Yesterday we passed along a report from Kevin Kernan of the New York Post that the Hall of Fame was considering cutting the waiting period for election from five years-post retirement to three years. It was a strange report, actually, sort of mentioned in passing in Kernan’s column, alongside his general observations about the previous day’s induction ceremonies.
Maybe it was slipped in that way because it wouldn’t have held up to the kind of scrutiny a straight newsy account would have required:
Contrary to a report in Monday’s New York Post, the National Baseball Hall of Fame is not considering dropping the waiting period for players to be eligible for induction from five to three years … Brad Horn, the Hall’s senior director of communications and education, sent an email to several media outlets Monday. It read in part: “I’m writing to point out an erroneous report in the New York Post today regarding the Hall of Fame’s voting procedures and the five-year waiting period. This account of a proposed reduction in the five-year waiting period is entirely untrue.”
So apparently you can’t believe everything you read in the New York Post. What is this world coming to?
As first reported by FOX Sports’ Ken Rosenthal, the Rockies have decided to bring back manager Walt Weiss for the 2016 season — the final year of a three-year deal he signed after his debut season in 2013.
Weiss carries a rough 208-278 managerial record through his first three years at the helm for Colorado, but it’s not like the rosters he’s been managing have been built to win.
The biggest need for the Rockies this winter is pitching — both starters and relievers — and general manager Jeff Bridich is also being retained for the 2016 season to try to find some.
Colorado’s starters and relievers combined for a 5.04 ERA in 2015, worst in MLB.
Colorado’s offense produced 737 runs, ranking fifth in the major leagues.
Houston got on the board first in Tuesday night’s American League Wild Card Game at Yankee Stadium when Colby Rasmus led off the top of the second inning with a solo home run to deep right field against Masahiro Tanaka.
It was the first career postseason homer for Rasmus, whose only other postseason experience came in 2009 with St. Louis. He slugged 25 home runs during the 2015 regular season and will be looking to cash in as a free agent whenever the Astros’ postseason runs come to an end. A big October (and perhaps early November) would obviously help that.
Tanaka retired the next two batters after the Rasmus bomb, but he gave up a single and two walks to load the bases before eventually inducing an inning-ending fielder’s choice groundout from Jose Altuve.

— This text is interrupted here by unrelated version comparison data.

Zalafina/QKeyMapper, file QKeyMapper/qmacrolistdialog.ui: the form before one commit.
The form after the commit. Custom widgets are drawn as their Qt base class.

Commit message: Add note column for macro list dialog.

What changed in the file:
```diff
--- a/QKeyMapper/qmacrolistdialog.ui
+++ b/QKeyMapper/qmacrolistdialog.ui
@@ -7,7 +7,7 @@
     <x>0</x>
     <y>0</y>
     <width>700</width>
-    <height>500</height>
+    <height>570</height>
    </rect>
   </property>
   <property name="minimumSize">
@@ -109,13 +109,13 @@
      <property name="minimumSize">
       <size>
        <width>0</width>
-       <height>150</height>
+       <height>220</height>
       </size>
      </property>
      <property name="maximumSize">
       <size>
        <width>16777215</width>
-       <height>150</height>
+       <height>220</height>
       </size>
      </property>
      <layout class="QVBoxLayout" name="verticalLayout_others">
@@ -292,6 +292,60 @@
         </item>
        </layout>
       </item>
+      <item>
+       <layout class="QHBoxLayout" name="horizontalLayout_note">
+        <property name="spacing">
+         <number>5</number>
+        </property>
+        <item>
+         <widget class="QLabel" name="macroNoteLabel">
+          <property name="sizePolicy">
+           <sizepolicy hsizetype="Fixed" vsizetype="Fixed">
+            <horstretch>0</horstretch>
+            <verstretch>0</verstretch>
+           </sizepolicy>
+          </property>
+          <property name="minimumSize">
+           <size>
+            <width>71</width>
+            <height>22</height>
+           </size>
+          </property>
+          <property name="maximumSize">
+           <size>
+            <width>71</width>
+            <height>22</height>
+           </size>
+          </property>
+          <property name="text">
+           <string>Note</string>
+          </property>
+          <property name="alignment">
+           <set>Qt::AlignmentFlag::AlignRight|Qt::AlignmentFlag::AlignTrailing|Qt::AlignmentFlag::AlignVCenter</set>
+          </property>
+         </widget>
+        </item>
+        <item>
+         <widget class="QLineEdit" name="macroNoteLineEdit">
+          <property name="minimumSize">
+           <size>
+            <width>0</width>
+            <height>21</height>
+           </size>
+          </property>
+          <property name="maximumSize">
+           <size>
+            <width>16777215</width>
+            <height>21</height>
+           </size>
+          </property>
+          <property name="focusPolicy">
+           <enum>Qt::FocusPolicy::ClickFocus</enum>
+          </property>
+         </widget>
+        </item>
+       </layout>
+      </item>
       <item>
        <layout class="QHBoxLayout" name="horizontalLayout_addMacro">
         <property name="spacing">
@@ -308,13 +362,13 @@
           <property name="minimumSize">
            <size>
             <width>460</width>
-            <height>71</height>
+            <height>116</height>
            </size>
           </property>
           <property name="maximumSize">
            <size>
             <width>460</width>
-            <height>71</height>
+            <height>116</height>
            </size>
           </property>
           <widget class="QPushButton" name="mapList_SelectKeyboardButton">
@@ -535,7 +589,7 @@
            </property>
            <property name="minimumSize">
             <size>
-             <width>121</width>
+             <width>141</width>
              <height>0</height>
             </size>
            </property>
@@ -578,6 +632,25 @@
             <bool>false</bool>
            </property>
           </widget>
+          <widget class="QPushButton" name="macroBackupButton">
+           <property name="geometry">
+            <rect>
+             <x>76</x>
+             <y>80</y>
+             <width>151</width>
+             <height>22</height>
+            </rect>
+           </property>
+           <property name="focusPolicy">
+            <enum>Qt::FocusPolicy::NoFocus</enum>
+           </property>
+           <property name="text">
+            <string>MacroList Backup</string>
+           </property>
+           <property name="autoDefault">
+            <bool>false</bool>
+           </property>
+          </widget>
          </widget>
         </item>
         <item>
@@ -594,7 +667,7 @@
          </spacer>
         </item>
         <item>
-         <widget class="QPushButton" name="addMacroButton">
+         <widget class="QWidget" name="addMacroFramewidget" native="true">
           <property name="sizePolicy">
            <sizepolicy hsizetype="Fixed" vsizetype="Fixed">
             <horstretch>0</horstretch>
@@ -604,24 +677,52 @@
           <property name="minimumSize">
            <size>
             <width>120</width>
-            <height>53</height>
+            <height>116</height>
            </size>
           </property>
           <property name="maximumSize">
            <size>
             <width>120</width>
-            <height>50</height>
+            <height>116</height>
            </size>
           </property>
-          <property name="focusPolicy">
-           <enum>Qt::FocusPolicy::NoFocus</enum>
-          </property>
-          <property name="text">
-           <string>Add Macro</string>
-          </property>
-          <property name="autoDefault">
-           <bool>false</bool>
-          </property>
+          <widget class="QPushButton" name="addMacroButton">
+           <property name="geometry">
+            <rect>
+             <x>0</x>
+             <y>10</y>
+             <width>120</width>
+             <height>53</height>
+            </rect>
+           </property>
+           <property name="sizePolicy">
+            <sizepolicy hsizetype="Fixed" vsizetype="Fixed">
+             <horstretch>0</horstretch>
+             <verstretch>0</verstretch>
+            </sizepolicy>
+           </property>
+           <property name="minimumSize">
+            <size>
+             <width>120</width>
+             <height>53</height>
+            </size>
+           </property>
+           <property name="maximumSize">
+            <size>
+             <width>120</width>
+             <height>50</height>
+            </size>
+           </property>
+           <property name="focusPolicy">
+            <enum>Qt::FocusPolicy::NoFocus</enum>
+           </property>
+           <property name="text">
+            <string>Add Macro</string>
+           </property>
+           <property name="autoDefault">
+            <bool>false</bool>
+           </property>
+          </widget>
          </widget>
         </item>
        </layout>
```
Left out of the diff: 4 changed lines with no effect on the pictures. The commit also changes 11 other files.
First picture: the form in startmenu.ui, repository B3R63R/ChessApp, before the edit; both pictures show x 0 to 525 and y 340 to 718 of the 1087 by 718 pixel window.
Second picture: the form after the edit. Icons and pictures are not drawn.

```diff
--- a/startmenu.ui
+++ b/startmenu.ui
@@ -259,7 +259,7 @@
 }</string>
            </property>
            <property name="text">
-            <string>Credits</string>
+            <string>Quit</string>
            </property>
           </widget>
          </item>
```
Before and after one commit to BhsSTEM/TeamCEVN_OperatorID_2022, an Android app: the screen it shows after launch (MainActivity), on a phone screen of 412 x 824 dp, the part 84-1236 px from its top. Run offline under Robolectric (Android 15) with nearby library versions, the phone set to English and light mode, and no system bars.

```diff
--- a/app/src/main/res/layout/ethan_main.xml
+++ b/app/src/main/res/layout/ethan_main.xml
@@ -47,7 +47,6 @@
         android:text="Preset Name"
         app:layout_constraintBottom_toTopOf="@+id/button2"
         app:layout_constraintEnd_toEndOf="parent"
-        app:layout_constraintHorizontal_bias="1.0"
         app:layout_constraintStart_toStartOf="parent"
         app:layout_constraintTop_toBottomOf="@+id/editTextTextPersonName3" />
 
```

Tanaka’s shakiness extended into the third and fourth innings, with Carlos Gomez adding a solo shot to left field in the top of the fourth.
Houston leads 2-0 heading into the bottom of the fifth. Astros starter Dallas Keuchel has looked sharp on three days of rest, tallying five strikeouts through four scoreless frames.